London, 13 July 2016 – New peer-reviewed research published today shows that smokers who completely substitute conventional cigarettes with commercial e-cigarettes experience dramatic reductions in exposure to harmful chemicals that are thought to contribute to tobacco-related diseases, not that dissimilar to complete smoking cessation.
The clinical findings, reported in the Journal of Toxicology Mechanisms and Methods, measured the changes in fifteen biomarkers of exposure to harmful and potentially harmful constituents (HPHCs) – reported by FDA to be significant contributors to smoking-associated disease risks, including carbon monoxide, aldehydes, and tobacco-specific nitrosamines – in the urine, blood and exhaled breath of 105 adult smokers during a five-day controlled trial.
“To provide comparative information for this study, we split participants into three groups.
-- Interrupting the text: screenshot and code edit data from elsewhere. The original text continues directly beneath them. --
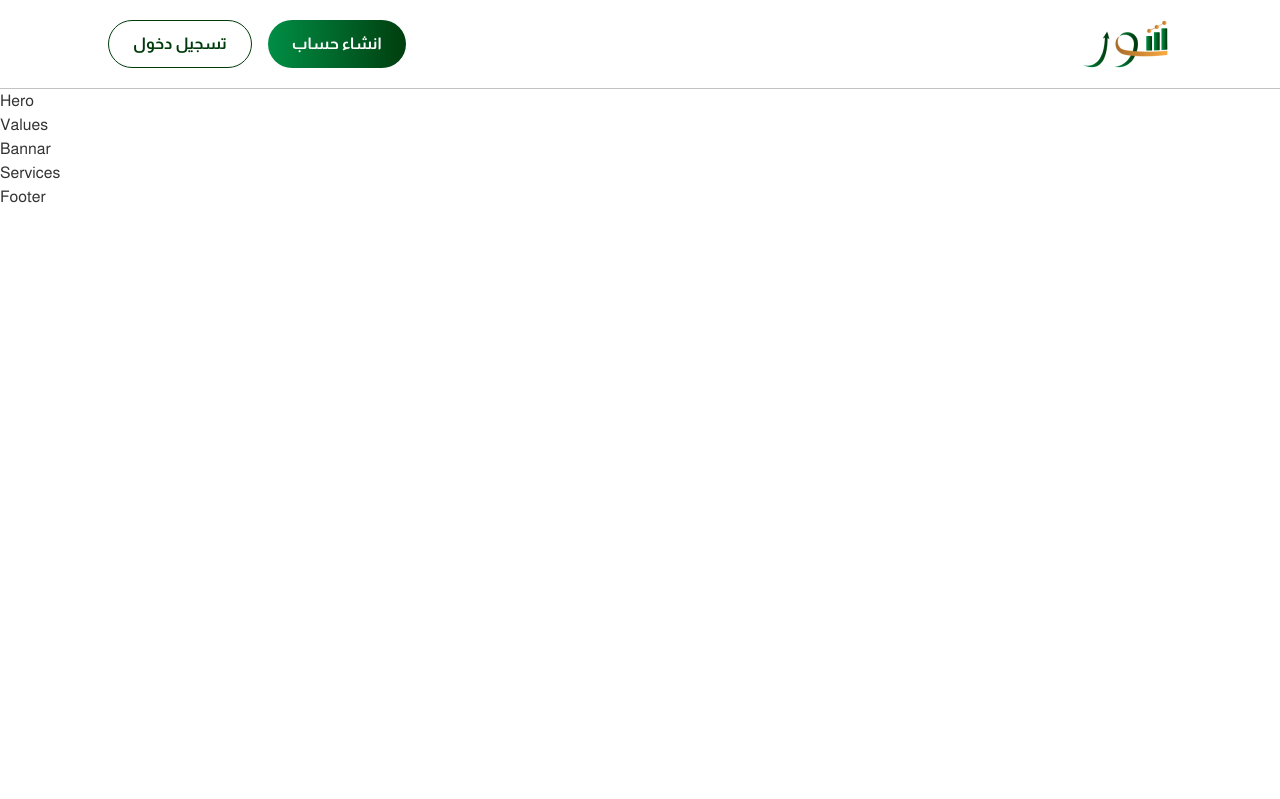
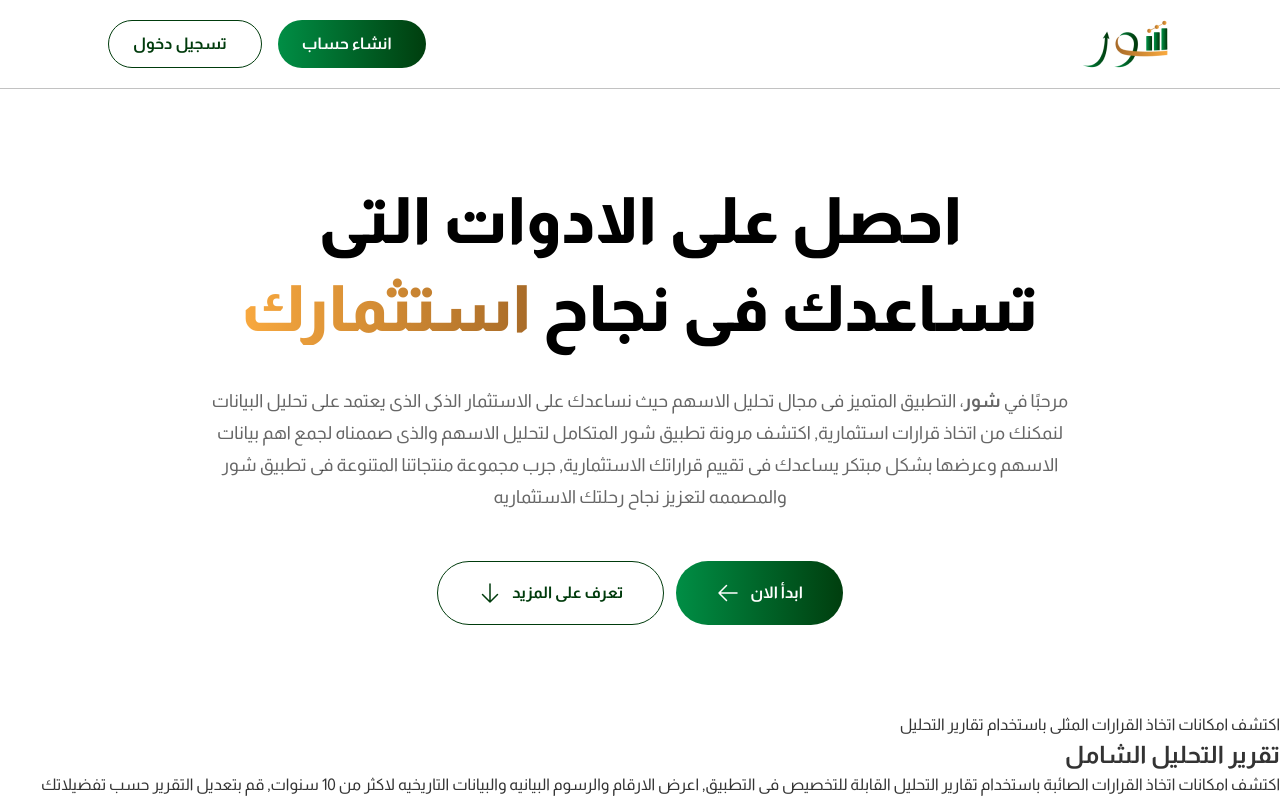
Before and after one commit to islamsayedr/shourLanding, a React (Vite) app: page / in a window 1280 px wide. Shown: the top 799 px of the page. Built offline with nearby package versions, Linux system fonts and the light colour scheme.

Commit message:
hero done

```diff
--- a/src/components/base/Btn.jsx
+++ b/src/components/base/Btn.jsx
@@ -1,7 +1,16 @@
 export default function Btn({ text, icon, link, type, size }) {
   return (
-    <a href={link} className={`btn ${type}`} style={size==="m" ? {padding: "12px 24px", height: "48px"} : {}}>
-      {text} <img src={icon} />
+    <a
+      href={link}
+      className={`btn ${type}`}
+      style={
+        size === "m"
+          ? { padding: "12px 24px", height: "48px" }
+          : { padding: "20px 40px", height: "64px" }
+      }
+    >
+      <img src={icon} />
+      {text}
     </a>
   );
 }
--- a/src/components/sections/Hero.jsx
+++ b/src/components/sections/Hero.jsx
@@ -1,3 +1,23 @@
+import Btn from "../base/Btn";
+
 export default function Hero() {
-  return <div>Hero</div>;
+  return (
+    <section className="hero">
+      <div className="content">
+        <h1>احصل على الادوات التى تساعدك فى نجاح <span>استثمارك</span></h1>
+        <p>
+          مرحبًا في <b>شور</b>، التطبيق المتميز فى مجال تحليل الاسهم حيث نساعدك على
+          الاستثمار الذكى الذى يعتمد على تحليل البيانات لنمكنك من اتخاذ قرارات
+          استثمارية, اكتشف مرونة تطبيق شور المتكامل لتحليل الاسهم والذى
+          صممناه لجمع اهم بيانات الاسهم وعرضها بشكل مبتكر يساعدك فى تقييم
+          قراراتك الاستثمارية, جرب مجموعة منتجاتنا المتنوعة فى تطبيق شور
+          والمصممه لتعزيز نجاح رحلتك الاستثماريه
+        </p>
+      </div>
+      <div className="actions">
+        <Btn text="تعرف على المزيد" link="#" type="s" size="lg" icon="./icons/arrowDown.svg"/>
+        <Btn text="ابدأ الان" link="#" type="p" size="lg" icon="./icons/arrowLeft.svg"/>
+      </div>
+    </section>
+  );
 }
--- a/src/components/sections/Values.jsx
+++ b/src/components/sections/Values.jsx
@@ -1,3 +1,34 @@
+import Btn from "../base/Btn";
+
 export default function Values() {
-  return <div>Values</div>;
+  return (
+    <>
+      <Value
+        illu="./illu/01.svg"
+        dir="rtl"
+        title="تقرير التحليل الشامل"
+        name="اكتشف امكانات اتخاذ القرارات المثلى باستخدام تقارير التحليل"
+        des="اكتشف امكانات اتخاذ القرارات الصائبة باستخدام تقارير التحليل القابلة للتخصيص فى التطبيق, اعرض الارقام والرسوم البيانيه والبيانات التاريخيه لاكثر من 10 سنوات, قم بتعديل التقرير حسب تفضيلاتك باضافة او تعديل الرسوم البيانيه والارقام لاعداد التقرير بالشكل الذى تريده ليقدم لك تجربه تحليليه مخصصه لك شخصيا."
+      />
+      <Value illu="./illu/01.svg" />
+    </>
+  );
 }
+
+function Value({ dir, illu, title, des, name }) {
+  return (
+    <section style={{ direction: dir }}>
+      <div>
+        <div>
+          <div>
+            <span>{name}</span>
+            <h2>{title}</h2>
+          </div>
+          <p>{des}</p>
+        </div>
+        <Btn text="تسجيل دخول" icon="" link="#" type="s" size="m" />
+      </div>
+      <img src={illu} />
+    </section>
+  );
+}
--- a/src/index.css
+++ b/src/index.css
@@ -17,6 +17,30 @@
   font-family: 'Almarai', sans-serif;
 }
 
+/* Buttons ********************/
+a.btn {
+  display: flex;
+  justify-content: center;
+  align-items: center;
+  font-family: Almarai;
+  font-size: 16px;
+  font-weight: 700;
+  line-height: 24px;
+  border-radius: 32px;
+  gap: 10px;
+}
+
+a.btn.p {
+  background-image: var(--green);
+  color: var(--white);
+}
+
+a.btn.s {
+  color: var(--greenDark);
+  border: 1px solid var(--greenDark);
+}
+
+/* header ********************/
 header {
   direction: rtl;
   width: 100%;
@@ -33,30 +57,56 @@ header .actions {
   gap: 16px;
 }
 
-
-a.btn {
+/* Hero ********************/
+.hero {
   display: flex;
+  flex-direction: column;
+  align-items: center;
   justify-content: center;
-  align-items: center;
-  font-family: Almarai;
-  font-size: 16px;
-  font-weight: 700;
-  line-height: 24px;
-  border-radius: 32px;
+  text-align: center;
+  padding: 88px 108px;
+  gap: 48px;
 }
 
-a.btn.p {
-  background-image: var(--green);
-  color: var(--white);
+.hero .content {
+  display: flex;
+  flex-direction: column;
+  gap: 32px;
+  max-width: 900px;
 }
 
-a.btn.s {
-  color: var(--greenDark);
-  border: 1px solid var(--greenDark);
+.hero .content h1 {
+  color: #000;
+  font-size: 64px;
+  font-weight: 800;
+  line-height: 88px;
+}
+
+.hero .content h1 span {
+  background: var(--gold);
+  background-clip: text;
+  -webkit-background-clip: text;
+  -webkit-text-fill-color: transparent;
+}
+
+.hero .content p {
+  color: rgba(0, 0, 0, 0.60);
+  font-size: 18px;
+  font-style: normal;
+  font-weight: 400;
+  line-height: 32px;
+}
+
+.hero .actions {
+  display: rtl;
+  display: flex;
+  gap: 12px;
 }
 
 /*********************Mob********************/
 @media (max-width: 767px) {
+
+  /* header ********************/
   header {
     padding: 16px 16px;
   }
@@ -69,4 +119,28 @@ a.btn.s {
   header .actions :nth-child(2) {
     display: none;
   }
+
+  /* Hero ********************/
+  .hero {
+    padding: 48px 16px;
+  }
+
+  .hero .content h1 {
+    font-size: 32px;
+    font-style: normal;
+    font-weight: 800;
+    line-height: 48px;
+  }
+
+  .hero .content p {
+    font-size: 16px;
+    font-style: normal;
+    font-weight: 400;
+    line-height: 28px;
+  }
+
+  .hero .actions {
+    flex-direction: column-reverse;
+    width: 100%;
+  }
 }
```
Also changed, not shown: public/icons/arrowDown.svg (added), public/icons/arrowLeft.svg (added).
Importantly, we requested the first group abstain from tobacco and vaping entirely to give us a benchmark for the maximum achievable exposure reductions. The second group used e-cigarettes exclusively and the third used both e-cigarettes and their usual brand of tobacco cigarettes,” explained Dr. Grant O’Connell, Vice President of Corporate and Regulatory Affairs. “Encouragingly, in eight out of the nine urinary biomarkers we studied, the reductions in levels of HPHCs following exclusive use of e-cigarettes were almost indistinguishable from reductions in smokers who stopped altogether during the same time. The obvious exception was nicotine.”
In the blood of both e-cigarette users and smokers who quit, levels of carbon monoxide were reduced by over 75 percent. Levels of volatile organic compounds such as acrolein, benzene and 1-3-butadiene were reduced by over 80 percent in both groups. Similarly, levels of tobacco-specific nitrosamines were reduced by 66 to 98 percent in the cessation group, and 62 to 93 percent in the e-cigarette group.
“Interestingly, when it came to the dual use group who halved their self-reported daily cigarette consumption of tobacco cigarettes by using e-cigarettes, we also saw reductions in exposure to HPHCs that were broadly proportional to the reduction in number of cigarettes smoked,” said O’Connell. “The findings support earlier research conducted by Fontem Ventures which showed that e-cigarette vapour is over 95% less toxic than smoke from a cigarette, contains over 95% less HPHCs, and does not negatively impact indoor air quality, unlike conventional cigarette smoke.”
“We are committed to making a valuable contribution to the science around vaping,” said Marc Michelsen, Senior Vice President of Corporate Affairs and Communications. “And these latest findings are encouraging in that they support the results of other third party studies, which conclude that e-cigarettes offer smokers a less harmful alternative to tobacco.”
Fontem Ventures is currently conducting – and will continue to conduct – further clinical and scientific research to understand whether or not reduced exposure to HPHCs translates into changes in some of the short-term health indicators associated with being harmful, or potentially harmful, to human health.
Changes in fifteen urine, blood, and exhaled breath BoEs of HPHCs representing classes of compounds reported by FDA to be significant contributors to smoking-associated disease risks were measured in 105 clinical-confined subjects following randomization and a five-day forced-switch from usual brand conventional combustible cigarettes to: (i) exclusive commercial e-cigarette use; (ii) dual-use of commercial e cigarettes and the subject’s usual cigarette brand; or (iii) discontinued use of all tobacco or nicotine products. Levels of urinary biomarkers in subjects that completely substituted their usual cigarette with e-cigarettes were significantly lower (29%-95%) after 5 days. Percent reductions in eight of nine urinary BoEs were indistinguishable to smokers who had quit smoking, except for nicotine equivalents, which declined by 25%-40%. Dual users who halved self-reported daily cigarette consumption with e-cigarettes exhibited reductions (7%-38%) in eight of nine urinary biomarkers, but had increases (1%-20%) in nicotine equivalents. Reductions were broadly proportional to the reduced numbers of cigarettes smoked. Dual user urinary nicotine equivalents were slightly higher, but not statistically significant. After 5 days, blood nicotine biomarker levels were lower in the cessation (75%-96%) and exclusive use groups (11%-83%); with dual users experiencing no significant reductions. All subjects experienced significant decreases in exhaled CO. Decreases in the cessation and exclusive groups ranged from 88%-89% and 27%-32% in dual users. Exhaled NO increased in the cessation and exclusive groups (46%-63% respectively), whereas the dual users experienced minimal changes. Overall, smokers who completely or partially substituted conventional cigarettes with e-cigarettes over five days, experienced reductions in HPHCs.